CHI used mapping software and Census data to locate every freestanding emergency department in Colorado as of January 2018 and analyze the demographics of their neighborhoods. 

We identified every Census tract that is at least partially within a five-minute drive time of a freestanding emergency department. We narrowed our analysis to the counties of Weld, Larimer, Boulder, Broomfield, Adams, Arapahoe, Denver, Jefferson, Douglas, El Paso and Pueblo, because they have the most facilities. Rural Colorado has only eight freestanding emergency departments, all in ski resort towns.

CHI then performed the same drive-time analysis for traditional hospitals.

Findings

Front Range Census tracts with one freestanding emergency department within a five-minute drive have a median annual income of $79,000 compared with a median income of $71,000 a year for those with no nearby stand-alone emergency room. The Census tracts with a nearby freestanding emergency room have a poverty rate of 8 percent, lower than the 10 percent of Census tracts without a facility.

But Census tracts with three or more freestanding emergency departments within a five-minute drive have much higher incomes and much lower poverty rates. The median household income in these areas is $101,000, and the poverty rate is just 4 percent.

Traditional hospitals, on the other hand, have the opposite results in CHI’s demographic analysis. The more hospitals within a five-minute drive, the higher the poverty rate and the lower the income. 

Census tracts close to three or more hospitals have a median household income of $69,000 and a poverty rate of 9 percent compared with a median income of $83,000 and a poverty rate of 8 percent for tracts with no hospital within a five-minute drive. This likely reflects the density of hospitals in central Denver and Aurora, where incomes are lower than many suburbs.

Conclusion

This analysis shows that freestanding emergency departments cluster in high-income areas, where people are more likely to have private insurance and less likely to have Medicaid, which pays lower rates to providers than commercial carriers. Critics would say the finding supports their position that the facilities are positioned to make the most money, and that they are less likely to expand access to medical care for vulnerable populations.

The analysis is consistent with other studies done around the country that show freestanding emergency departments disproportionately located in affluent areas and those with high rates of employer-sponsored insurance.7, 8

Endnotes

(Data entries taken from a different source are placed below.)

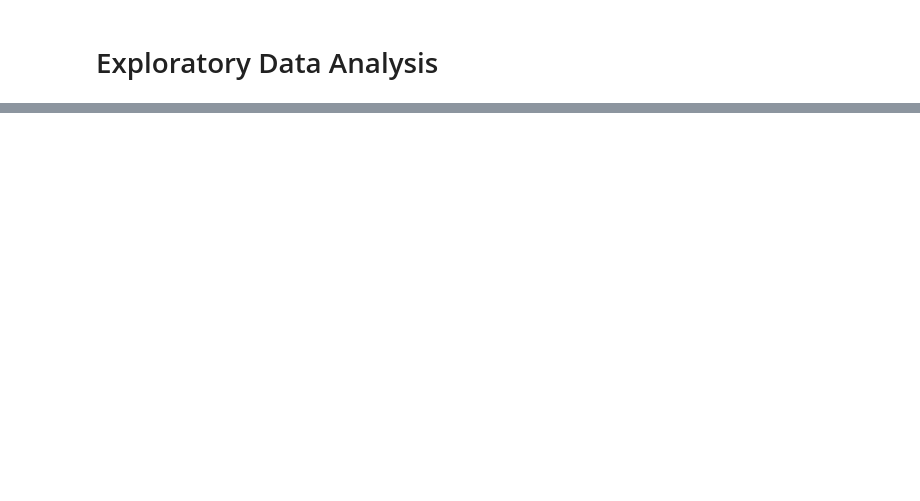
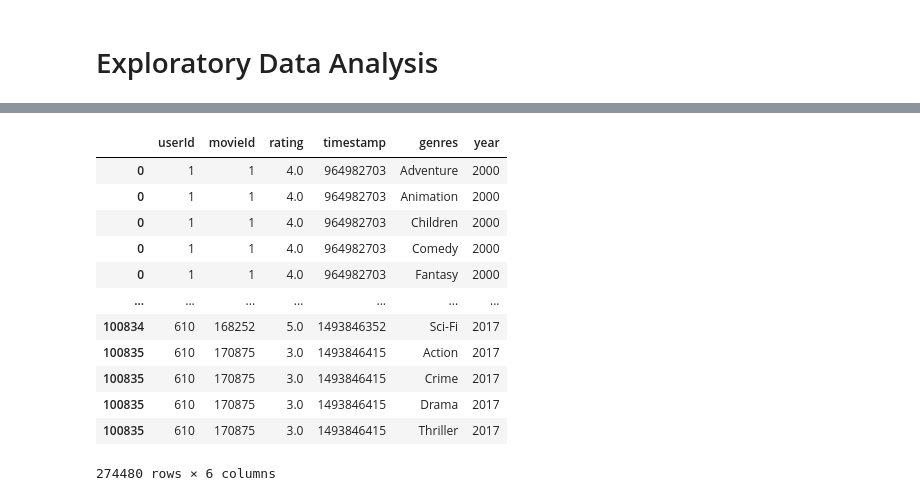
Before and after one commit to NeeteshDadwariya/recommendation-system, a Jupyter notebook: notebooks/eda.ipynb, the cells around one changed output, grey strips where cells are left out. Cells and saved outputs as stored; diff of their text form; code cells hidden in the pictures; blank space fills up the shorter version.

```diff
--- a/notebooks/eda.ipynb
+++ b/notebooks/eda.ipynb
@@ -61,0 +155,17 @@ movies_df.genres.str.get_dummies('|').sum().plot(kind='bar')
+# %%
+movie_ratings_genres_df['year'] = pd.to_datetime(movie_ratings_genres_df['timestamp'], unit='s').dt.year
+movie_ratings_genres_df
+# %% [output]
+|  | userId | movieId | rating | timestamp | genres | year |
+| 0 | 1 | 1 | 4.0 | 964982703 | Adventure | 2000 |
+| 0 | 1 | 1 | 4.0 | 964982703 | Animation | 2000 |
+| 0 | 1 | 1 | 4.0 | 964982703 | Children | 2000 |
+| 0 | 1 | 1 | 4.0 | 964982703 | Comedy | 2000 |
+| 0 | 1 | 1 | 4.0 | 964982703 | Fantasy | 2000 |
+| ... | ... | ... | ... | ... | ... | ... |
+| 100834 | 610 | 168252 | 5.0 | 1493846352 | Sci-Fi | 2017 |
+| 100835 | 610 | 170875 | 3.0 | 1493846415 | Action | 2017 |
+| 100835 | 610 | 170875 | 3.0 | 1493846415 | Crime | 2017 |
+| 100835 | 610 | 170875 | 3.0 | 1493846415 | Drama | 2017 |
+| 100835 | 610 | 170875 | 3.0 | 1493846415 | Thriller | 2017 |
+274480 rows × 6 columns
```
Also changed, not shown: parts of 22 cells of this notebook.
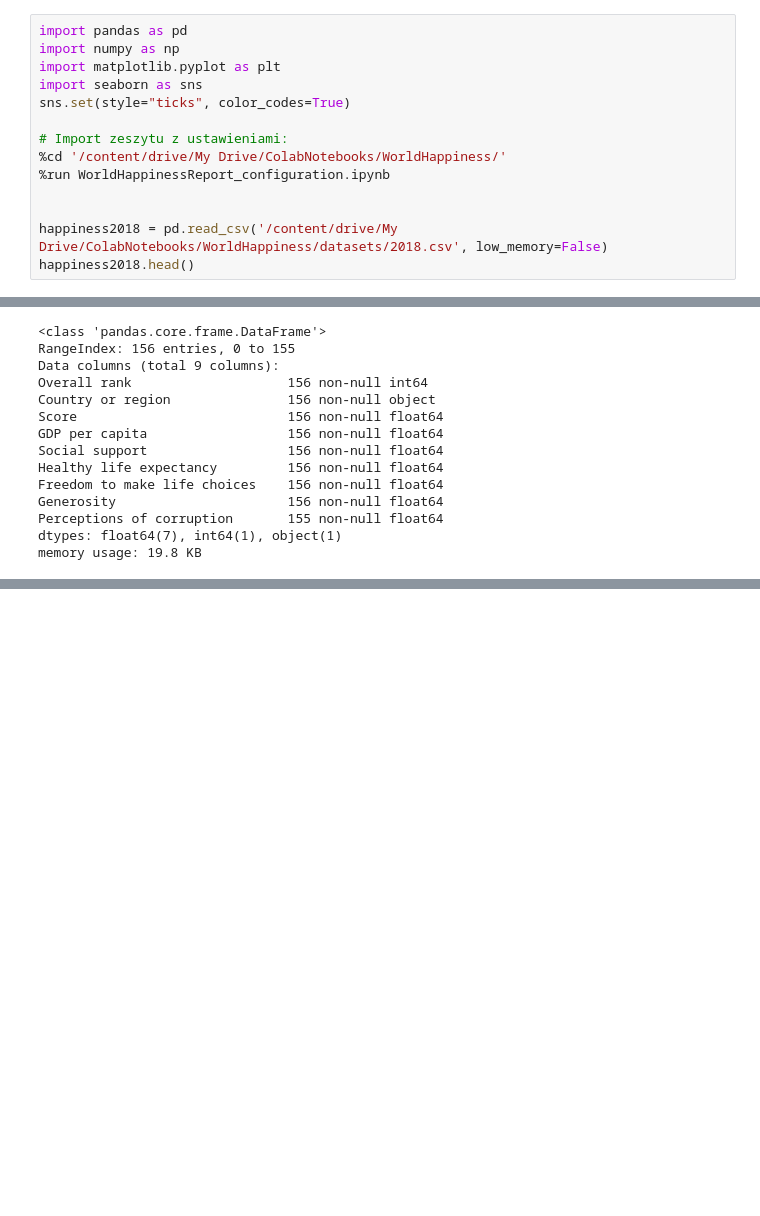
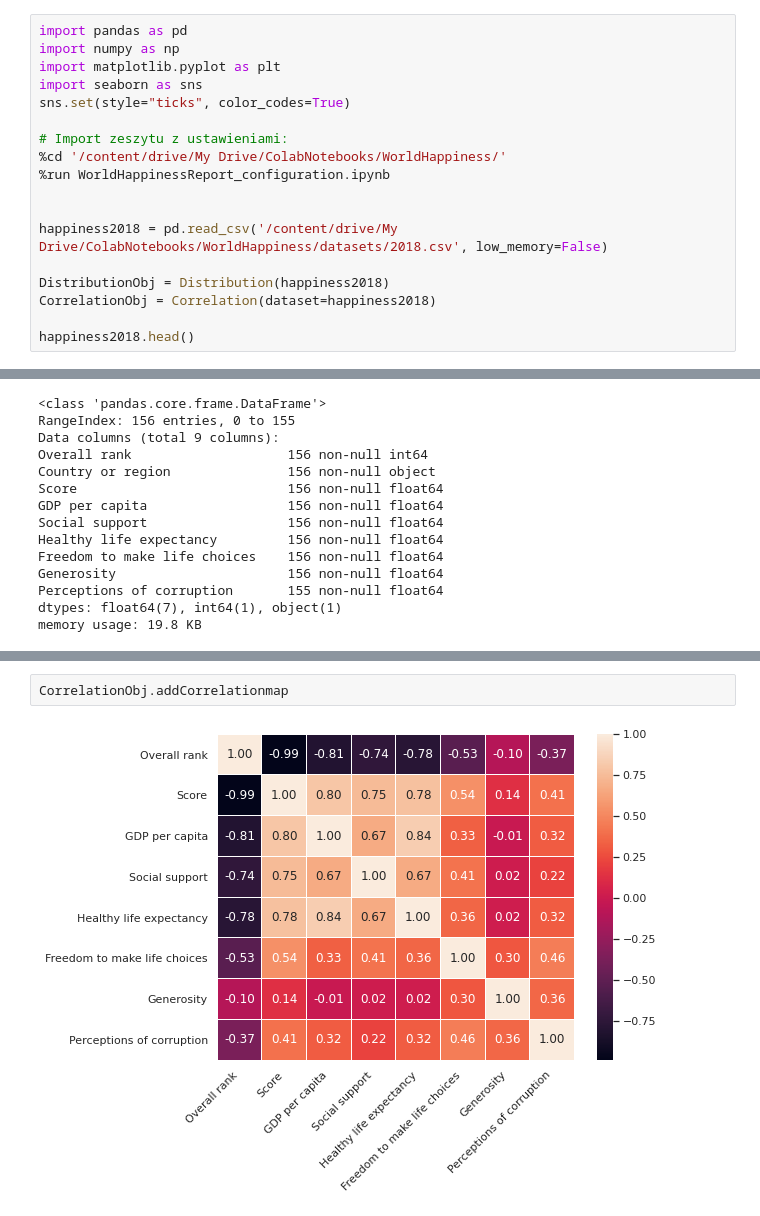
Before and after one commit to ArminD93/WorldHappinessReport, a Jupyter notebook: WorldHappinessReport_2018.ipynb, the cells around one changed output, grey strips where cells are left out. Drawn from its saved outputs; the diff is of its cells as text; blank space fills up the shorter version.

```diff
--- a/WorldHappinessReport_2018.ipynb
+++ b/WorldHappinessReport_2018.ipynb
@@ -13,6 +13,10 @@ sns.set(style="ticks", color_codes=True)
 
 
 happiness2018 = pd.read_csv('/content/drive/My Drive/ColabNotebooks/WorldHappiness/datasets/2018.csv', low_memory=False)
+
+DistributionObj = Distribution(happiness2018)
+CorrelationObj = Correlation(dataset=happiness2018)
+
 happiness2018.head()
 # %% [output]
 /content/drive/My Drive/ColabNotebooks/WorldHappiness
@@ -51,3 +55,7 @@ happiness2018.describe()
 | 50% | 78.500000 | 5.378000 | 0.949500 | 1.255000 | 0.644000 | 0.487000 | ... |
 | 75% | 117.250000 | 6.168500 | 1.197750 | 1.463000 | 0.777250 | 0.578500 | ... |
 | max | 156.000000 | 7.632000 | 2.096000 | 1.644000 | 1.030000 | 0.724000 | ... |
+# %%
+CorrelationObj.addCorrelationmap
+# %% [output]
+[figure, added]
```
Also changed, not shown: parts of 2 cells of this notebook.
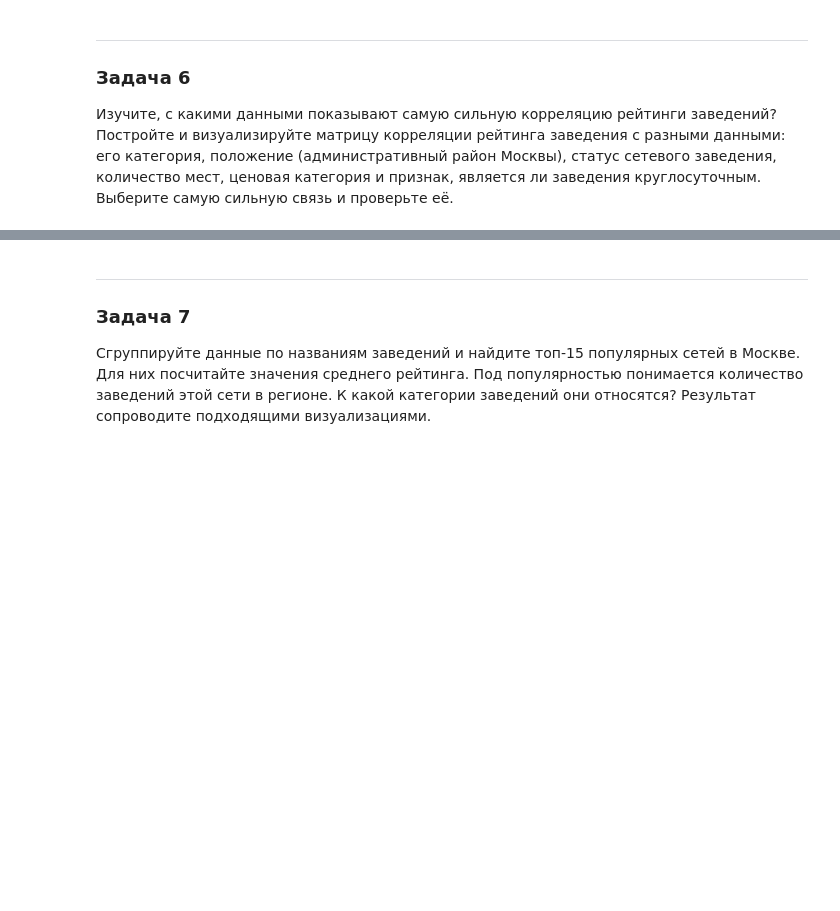
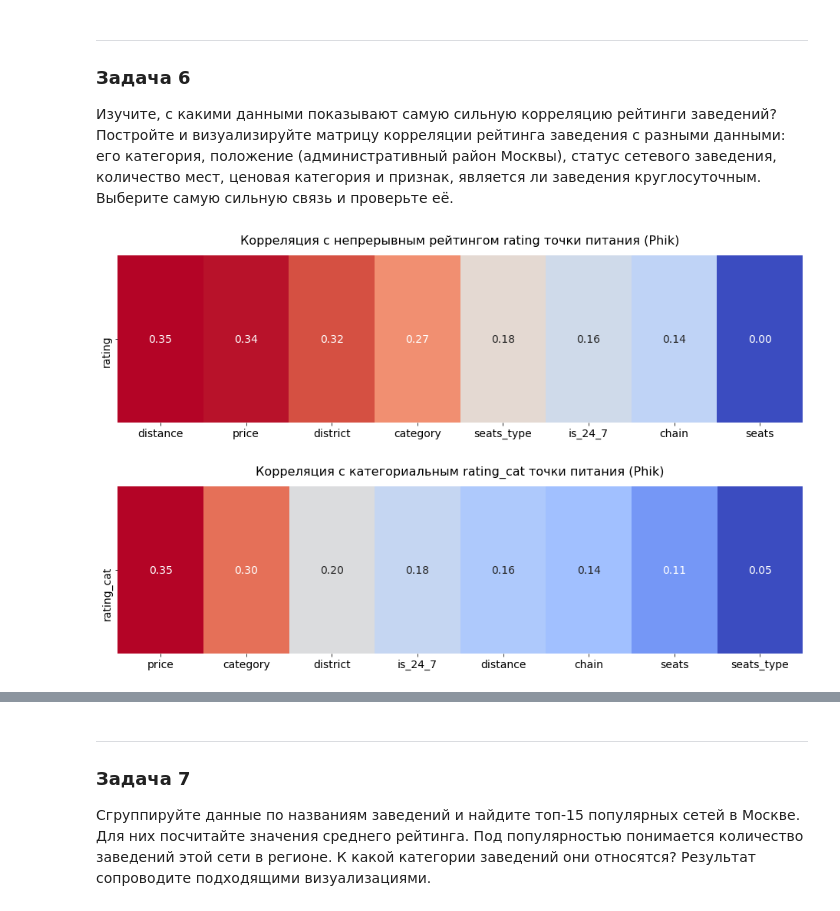
Before and after one commit to alexf2/yp_data_science_tasks, a Jupyter notebook: sprint7_pandas/sprint7_project_new.ipynb, the cells around one changed output, grey strips where cells are left out. Cells and saved outputs as stored; diff of their text form; code cells hidden in the pictures; blank space fills up the shorter version.

```diff
--- a/sprint7_pandas/sprint7_project_new.ipynb
+++ b/sprint7_pandas/sprint7_project_new.ipynb
@@ -1195,3 +1199,36 @@ plt.show()
 ### Задача 6
 
 Изучите, с какими данными показывают самую сильную корреляцию рейтинги заведений? Постройте и визуализируйте матрицу корреляции рейтинга заведения с разными данными: его категория, положение (административный район Москвы), статус сетевого заведения, количество мест, ценовая категория и признак, является ли заведения круглосуточным. Выберите самую сильную связь и проверьте её.
+# %%
+cols = [
+    'rating', 'rating_cat', 'category', 'district', 'distance', 'chain',
+     'seats', 'seats_type', 'price', 'is_24_7',
+]
+interval_cols = ['seats_type', 'is_24_7']
+# interval_cols = []
+
+def show_phink_matrix_in(df, cols, interval_cols, name, drop_names):
+    pm = df[cols].phik_matrix(interval_cols=interval_cols)
+    rating_corrs = pm[name].sort_values(ascending=False)
+    # транспонируем, чтобы рисовалось слева на право
+    plot_data = rating_corrs.to_frame().drop(drop_names).T
+
+    plt.figure(figsize=(16, 4))
+    ax = sns.heatmap(plot_data, annot=True, fmt=".2f", cmap='coolwarm', cbar=False, annot_kws={'size': 14})
+
+    ax.tick_params(axis='both', which='major', labelsize=14)
+    plt.ylabel('')
+
+    return plt, rating_corrs
+
+
+plt, matrix = show_phink_matrix_in(rest_df, cols, interval_cols, 'rating', ['rating', 'rating_cat'])
+plt.title('Корреляция с непрерывным рейтингом rating точки питания (Phik)', fontsize=16, pad=15)
+plt.show()
+
+plt, matrix = show_phink_matrix_in(rest_df, cols, interval_cols, 'rating_cat', ['rating', 'rating_cat'])
+plt.title('Корреляция с категориальным rating_cat точки питания (Phik)', fontsize=16, pad=15)
+plt.show()
+# %% [output]
+[figure, added]
+[figure, added]
```
Also changed, not shown: parts of 35 cells of this notebook.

1 American College of Emergency Physicians. (2014). “Freestanding Emergency Departments.” https://www.acep.org/Clinical---Practice-Management/Freestanding-Emergency-Departments/#sm.0017tflnjnmefr211hu2mzbxg6k8p.

2 Harish, N.J., et al. “How the Freestanding Emergency Department Boom Can Help Patients.” (2016). NEJM Catalyst, February 18, 2016. https://catalyst.nejm.org/how-the-freestanding-emergency-department-boom-can-help-patients/.

3 Schurr, J.D., et al. (2017). “Where Do Freestanding Emergency Departments Choose to Locate? A National Inventory and Geographic Analysis in Three States.” Annals of Emergency Medicine. 69(4):383-392.e5. https://scholar.harvard.edu/files/cutler/files/1-s2.0-s0196064416301998-main.pdf.

4 Medicare Payment Advisory Commission. (2017). “Report to the Congress: Medicare and the Health Care Delivery System.” http://www.medpac.gov/docs/default-source/reports/jun17_ch8.pdf?sfvrsn=0.

5 Harish, N.J., et al.

6 Center for Improving Value in Health Care. (2016). “Utilization Spot Analysis: Free Standing Emergency Departments.” http://www.civhc.org/wp-content/uploads/2017/07/Spot-Analysis-FSED-July-2016.pdf.

7 Schurr, J.D., et al. (2017).

8 Medicare Payment Advisory Commission. (2017).